— Data in this exercise —
#####

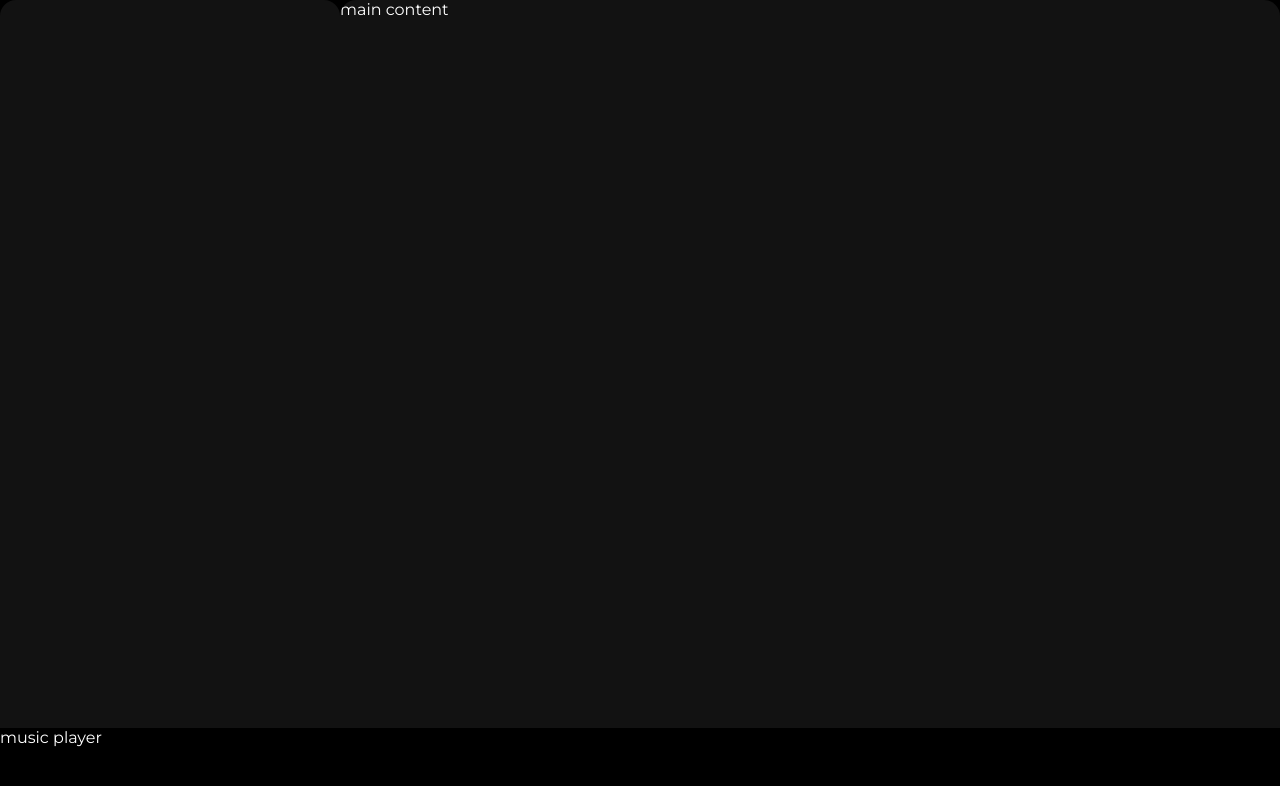
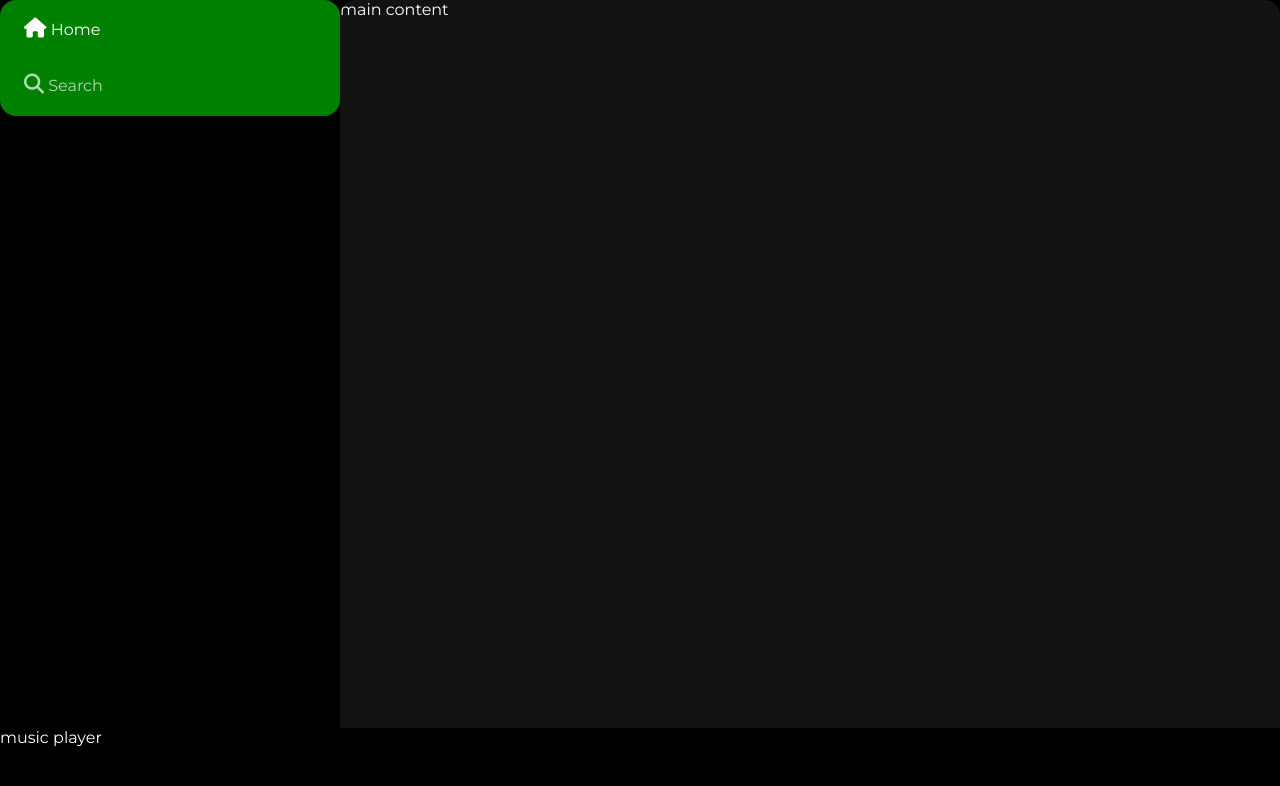
Before and after one commit to DivyanshSinha-69/Spotify-Clone, a plain HTML site: page index.html in a window 1280 px wide. Drawn offline with Linux system fonts and the light colour scheme.

Commit message:
Sidebar nav complete

```diff
--- a/index.html
+++ b/index.html
@@ -14,7 +14,17 @@
 <body>
     <div class="main">
         <div class="sidebar">
-
+            <div class="nav">
+                <div class="nav-option" style="opacity: 1;">
+                    <i class="fa-solid fa-house"></i>
+                    <a href="#">Home</a>
+                </div>
+                <div class="nav-option">
+                    <i class="fa-solid fa-magnifying-glass"></i>
+                    <a href="#">Search</a>
+                </div>
+            </div>
+            <div class="library"></div>
         </div>
         <div class="main-content">main content</div>
         <div class="music-player">music player</div>
--- a/style.css
+++ b/style.css
@@ -12,7 +12,7 @@ body {
 }
 
 .sidebar {
-    background-color: #121212;
+    background-color: black;
     width: 340px;
     border-radius: 1rem;
 }
@@ -31,3 +31,36 @@ body {
     width: 100%;
     height: 72px;
 }
+
+a {
+    text-decoration: none;
+    color: white;
+}
+
+.nav {
+    background-color: green;
+    border-radius: 1rem;
+    display: flex;
+    flex-direction: column;
+    justify-content: center;
+    height: 100px;
+    padding: 0.5rem 0.75rem;
+}
+
+.nav-option {
+    line-height: 2.5rem;
+    opacity: 0.7;
+    padding: 0.5rem 0.75rem;
+}
+
+.nav-option:hover {
+    opacity: 1;
+}
+
+.nav-option i {
+    font-size: 1.25rem;
+}
+
+.nav-option a {
+    font-size: 1rem;
+}
```
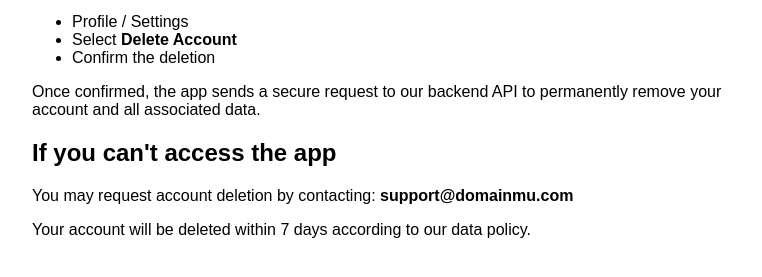
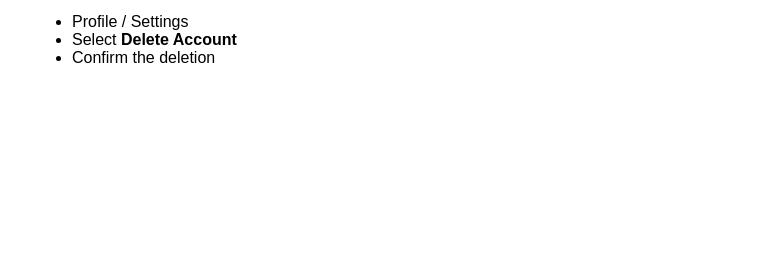
Before and after one commit to shafir89/delete-account-info, a plain HTML site: page index.html in a window 1280 px wide. Shown: the part 139-416 px from the top of the page, without its empty margins (258-1020 px from the left). Drawn offline with Linux system fonts and the light colour scheme.

Commit message:
Update index.html

```diff
--- a/index.html
+++ b/index.html
@@ -17,19 +17,5 @@
       <li>Select <strong>Delete Account</strong></li>
       <li>Confirm the deletion</li>
     </ul>
-
-    <p>
-      Once confirmed, the app sends a secure request to our backend API to permanently remove your account and all associated data.
-    </p>
-
-    <h2>If you can't access the app</h2>
-    <p>
-      You may request account deletion by contacting:
-      <strong>support@domainmu.com</strong>
-    </p>
-
-    <p>
-      Your account will be deleted within 7 days according to our data policy.
-    </p>
   </body>
 </html>
```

#####

— Task brief —
A line belongs in the answer if it contains the word "class"; please copy each such line from the material.

— Solution for this exercise —
     <div class="main">
         <div class="sidebar">
+            <div class="nav">
+                <div class="nav-option" style="opacity: 1;">
+                    <i class="fa-solid fa-house"></i>
+                <div class="nav-option">
+                    <i class="fa-solid fa-magnifying-glass"></i>
+            <div class="library"></div>
         <div class="main-content">main content</div>
         <div class="music-player">music player</div>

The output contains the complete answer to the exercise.